By Jason Wojciechowski on December 20, 2009 at 12:35 PM
ESPN says that Coco Crisp is on the verge of coming to the A's. Where does that leave Oakland's outfield?
In my last post on the A's lineup / roster, I figured the A's outfield looked like, from left to right, Taylor-Sweeney-Hairston. (Or flip Hairston and Taylor if Taylor's a good defender.) Ken Arneson noted on Twitter that he'd prefer to have Taylor play in Sacramento for a while, then have him push either Rajai Davis or Scott Hairston out of the starting lineup. In retrospect, this seems to better match Oakland's M.O., so let's assume that the outfield as of now is Hairston-Davis-Sweeney, with the main reserve being either Travis Buck or Aaron Cunningham.
With 12 pitchers and nine starting players along with a backup catcher, that left three bench spots. One of those will be a backup infielder, ideally Gregorio Petit, but perhaps Aaron Miles. One of those will be a backup outfielder. That leaves the 25th spot up for grabs. Does Oakland, especially with a defense-oriented outfield in Sweeney and Davis, have another potential bat in Buck/Cunningham? Do they carry both Miles and Petit? Tommy Everidge? Dallas McPherson?
I don't think the addition of Coco Crisp changes that question so much as magnifies it. Now, instead of a hitting fourth outfielder, the A's will have a defense-and-running one in Crisp, since he isn't much of a hitter (.336/.378 last year). He's not a total black hole as long as you hit him low in the order, and he's a legit (albeit weak-armed) outfielder, especially in left (although he'll give you good work in center as well). He also steals bases at a good clip, although he's never done it at the volume that Rajai Davis has shown. In short, he's got a Rajai Davis bat with slightly sub-Rajai legs and defense, and he'll be playing Rajai's rightful position: left bench.
This does presumably signal that the A's really are going to be sending Michael Taylor to AAA to start the year. If you figure Taylor's going to make the major league squad, then your fourth outfielder (Davis) is already on the team.
But getting back to that 25th man, I have to assume the A's are planning on having a (potential) bat make the roster as the 25th man. If your bench is Crisp, Petit, and Miles, you've got three guys who can pinch-run for Daric Barton and Jake Fox, but no one who can pinch-hit for anyone.
On the other hand, who are we pinch-hitting for? If that last spot is one of the three aforementioned guys, are any of them better hitters than any starter? I guess there's Cliff Pennington, but Pennington's still a guy who put up a .342/.418 line in limited action last year, so it's not that clear-cut. (Translated into wOBA, that's in the Erick Aybar / Elvis Andrus range among shortstops, i.e. not great, but fine.)

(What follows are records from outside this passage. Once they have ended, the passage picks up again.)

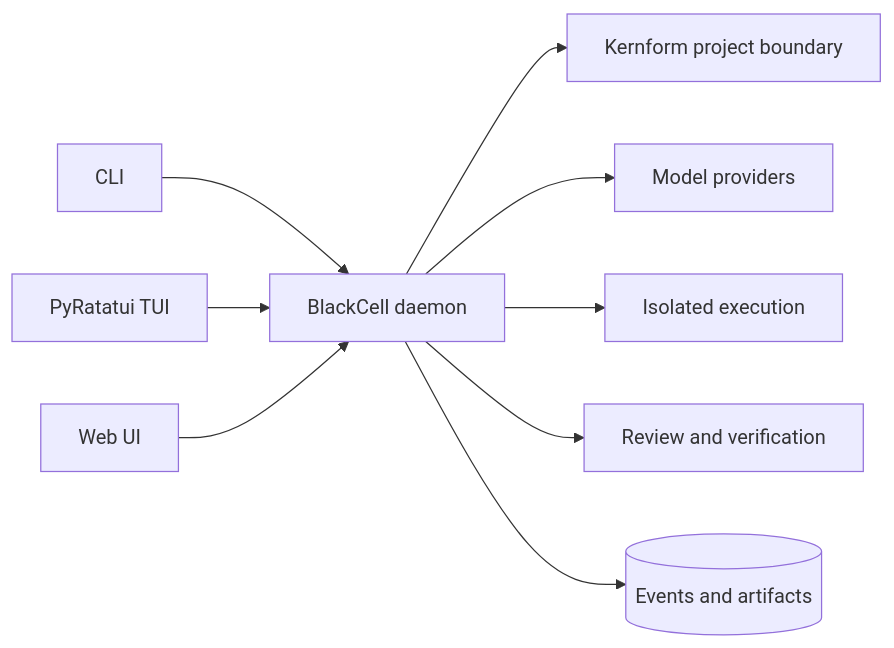
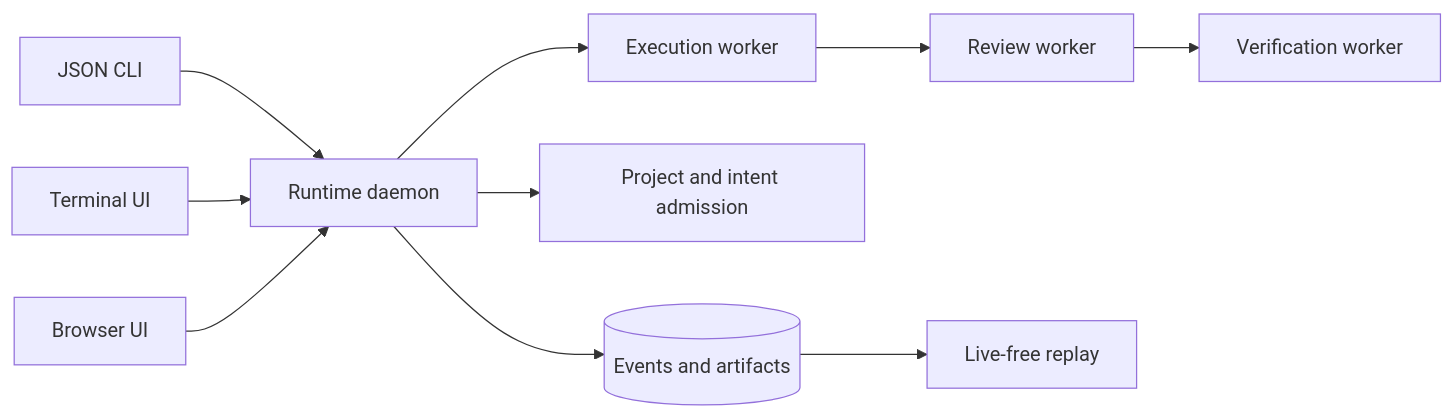
The diagram in README.md (kmosoti/blackcell), drawn with Mermaid before and after one commit. The commit also changed other lines of this file and 547 other files, not shown here.

````diff
--- a/README.md
+++ b/README.md
@@ -48,11 +29,12 @@
 ```mermaid
 flowchart LR
-    C[CLI] --> D[BlackCell daemon]
-    T[PyRatatui TUI] --> D
-    W[Web UI] --> D
-    D --> K[Kernform project boundary]
-    D --> P[Model providers]
-    D --> E[Isolated execution]
-    D --> R[Review and verification]
-    D --> L[(Events and artifacts)]
+    C[JSON CLI] --> D[Runtime daemon]
+    T[Terminal UI] --> D
+    W[Browser UI] --> D
+    D --> K[(Events and artifacts)]
+    D --> P[Project and intent admission]
+    D --> E[Execution worker]
+    E --> R[Review worker]
+    R --> V[Verification worker]
+    K --> X[Live-free replay]
 ```
````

Having addressed the question of what to do now that Crisp (who I'm going to be typoing as "Crips" all year long) is on the roster, he other question about is whether paying him $5M is better than paying Jack Cust a similar amount of money (and likely a little less) in the first place. The simple answer is that Crisp put up 1.2 WAR last year in just 49 games with the Royals, while Cust managed just 1.0 in the full season. That's, of course, not all there is to it. First, Cust is one of the few players the A's have had over the last few years who's been able to play every single day. That has value in, if nothing else, the cost of roster machinations -- when guys get hurt, you end up having to add other people to the roster, which ends up sometimes meaning losing players on waivers, and either way, major league pay rates are higher than minor league ones. There's also the fact that Crisp is, hopefully by June, going to be utterly redundant as Rajai Davis, Ryan Sweeney, or Scott Hairston gets pushed to the bench to make room for Michael Taylor.
On the other hand, Crisp probably makes better injury protection for the outfield than Jack Cust. If Davis, Sweeney or Hairston goes down and the A's don't want to bring Taylor up yet, Crisp brings enough to the table to not kill the A's in the absence of that starter. But if that's the rationale, then the A's must really not believe in Travis Buck and Aaron Cunningham anymore, which is a shame. Buck, after all, hit well in the majors in 2007 and in the minors in 2008 while playing very good right-field defense (at least per UZR -- he's pretty awkward out there to the eye). Cunningham, meanwhile, will still be just 24 this year, and he's hit at every minor-league stop. His major-league .271/.338 line has been compiled in a grand total of 144 plate appearances over two seasons, so it's far too early to give up on him. Who knows what the story with his defense is, but he's got 300 innings of corner outfield experience in the majors that UZR pegs as perfectly average.
But look, let's not forget: in the end, this is a guy named Coco Crisp. There has to be some value in that, right?